Study of the intracellular nanoparticle-based radiosensitization mechanisms in F98 glioma cells treated with charged particle therapy through synchrotron-based infrared microspectroscopy
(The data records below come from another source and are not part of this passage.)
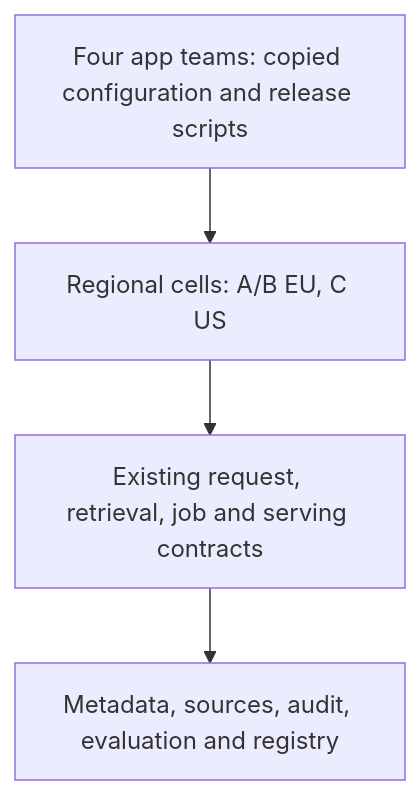
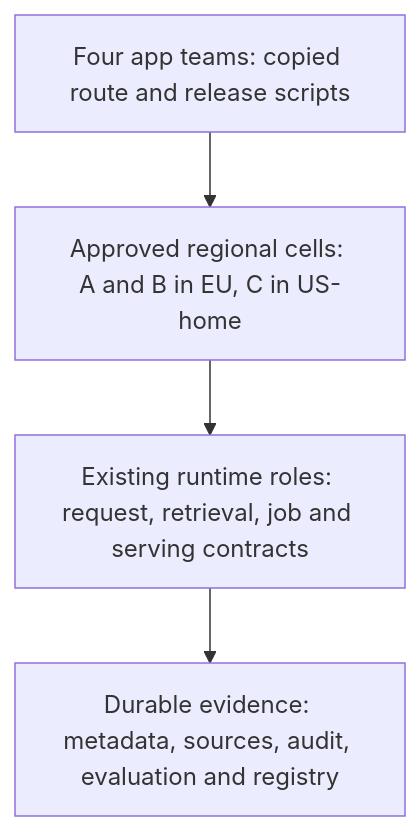
Before and after one commit to Sourav692/Forward-Deployed-Engineer-Interview-Prep: the first of 3 diagrams in 10_AI_System_Design/stages/12-staff-platform/guide.md, drawn with Mermaid. The commit also changed other lines of this file and 32 other files, not shown here.

````diff
--- a/10_AI_System_Design/stages/12-staff-platform/guide.md
+++ b/10_AI_System_Design/stages/12-staff-platform/guide.md
@@ -15,6 +22,6 @@
 ```mermaid
 flowchart TD
- T[Four app teams: copied configuration and release scripts] --> C[Regional cells: A/B EU, C US]
- C --> R[Existing request, retrieval, job and serving contracts]
- R --> D[Metadata, sources, audit, evaluation and registry]
+ T[Four app teams: copied route and release scripts] --> C[Approved regional cells: A and B in EU, C in US-home]
+ C --> R[Existing runtime roles: request, retrieval, job and serving contracts]
+ R --> D[Durable evidence: metadata, sources, audit, evaluation and registry]
 ```
````
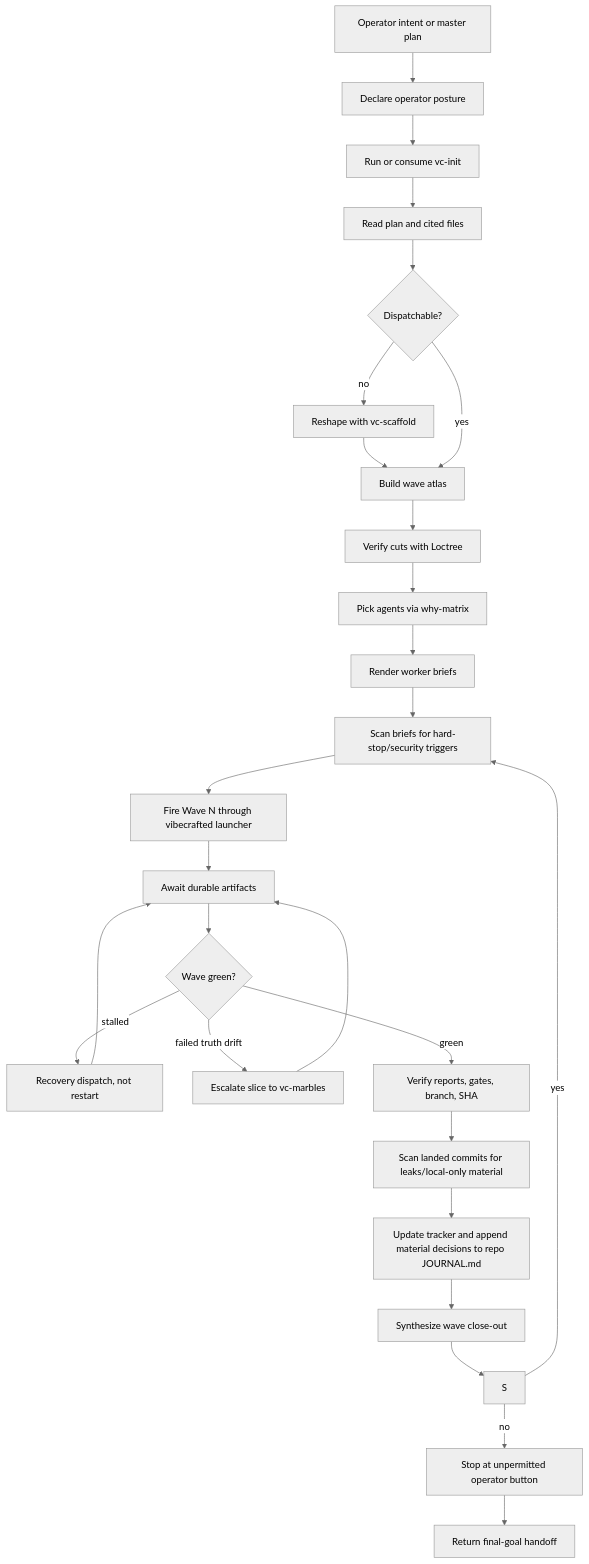
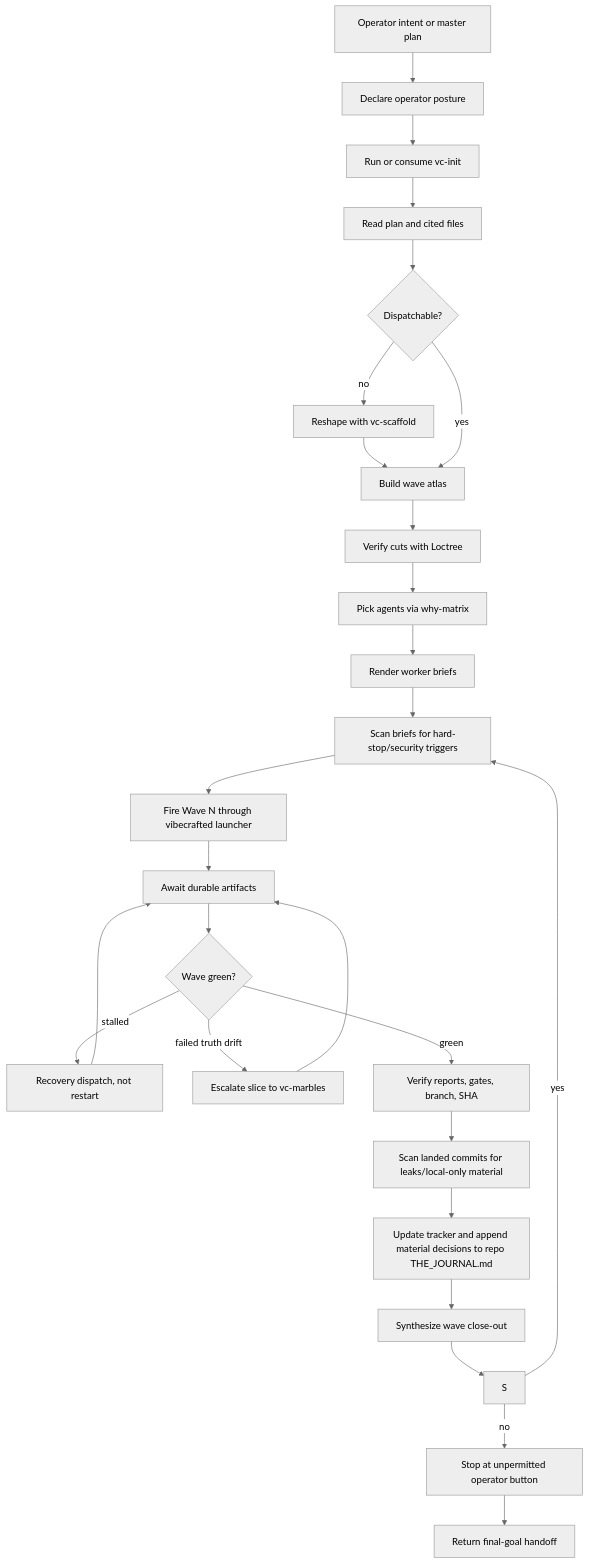
One commit to vetcoders/vibecrafted changed the diagram in vibecrafted-core/vibecrafted_core/skills/vc-operator/FLOW.md. Above: the diagram before and after it, drawn with Mermaid (neutral theme). The commit also changed other lines of this file and 18 other files, not shown here.

````diff
--- a/vibecrafted-core/vibecrafted_core/skills/vc-operator/FLOW.md
+++ b/vibecrafted-core/vibecrafted_core/skills/vc-operator/FLOW.md
@@ -10,30 +10,30 @@
 ```mermaid
 flowchart TD
     A[Operator intent or master plan] --> B[Declare operator posture]
     B --> C[Run or consume vc-init]
     C --> D[Read plan and cited files]
     D --> E{Dispatchable?}
     E -->|no| F[Reshape with vc-scaffold]
     F --> G[Build wave atlas]
     E -->|yes| G
 
     G --> H[Verify cuts with Loctree]
     H --> I[Pick agents via why-matrix]
     I --> J[Render worker briefs]
     J --> K[Scan briefs for hard-stop/security triggers]
     K --> L[Fire Wave N through vibecrafted launcher]
     L --> M[Await durable artifacts]
     M --> N{Wave green?}
     N -->|stalled| O[Recovery dispatch, not restart]
     O --> M
     N -->|failed truth drift| P[Escalate slice to vc-marbles]
     P --> M
     N -->|green| Q[Verify reports, gates, branch, SHA]
     Q --> R[Scan landed commits for leaks/local-only material]
-    R --> T[Update tracker and append material decisions to repo JOURNAL.md]
+    R --> T[Update tracker and append material decisions to repo THE_JOURNAL.md]
     T --> U[Synthesize wave close-out]
     U --> S
     S -->|yes| K
     S -->|no| V[Stop at unpermitted operator button]
     V --> W[Return final-goal handoff]
 ```
````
The use of nanoparticles (NP) as dose enhancers in radiotherapy (RT) is a growing research field. Recently, the use of NP has been extended to charged particle therapy in order to improve the performance in radioresistant tumors. However, the biological mechanisms underlying the synergistic effects involved in NP-RT approaches are not clearly understood. Here, we used the capabilities of synchrotron-based Fourier Transform Infrared Microspectroscopy (SR-FTIRM) as a bio-analytical tool to elucidate the NP-induced cellular damage at the molecular level and at a single-cell scale. F98 glioma cells doped with AuNP and GdNP were irradiated using several types of medical ion beams (proton, helium, carbon and oxygen). Differences in cell composition were analyzed in the nucleic acids, protein and lipid spectral regions using multivariate methods (Principal Component Analysis, PCA). Several NP-induced cellular modifications were detected, such as conformational changes in secondary protein structures, intensity variations in the lipid CHx stretching bands, as well as complex DNA rearrangements following charged particle therapy irradiations. These spectral features seem to be correlated with the already shown enhancement both in the DNA damage response and in the reactive oxygen species (ROS) production by the NP, which causes cell damage in the form of protein, lipid, and/or DNA oxidations. Vibrational features were NP-dependent due to the NP heterogeneous radiosensitization capability. Our results provided new insights into the molecular changes in response to NP-based RT treatments using ion beams, and highlighted the relevance of SR-FTIRM as a useful and precise technique for assessing cell response to innovative radiotherapy approaches.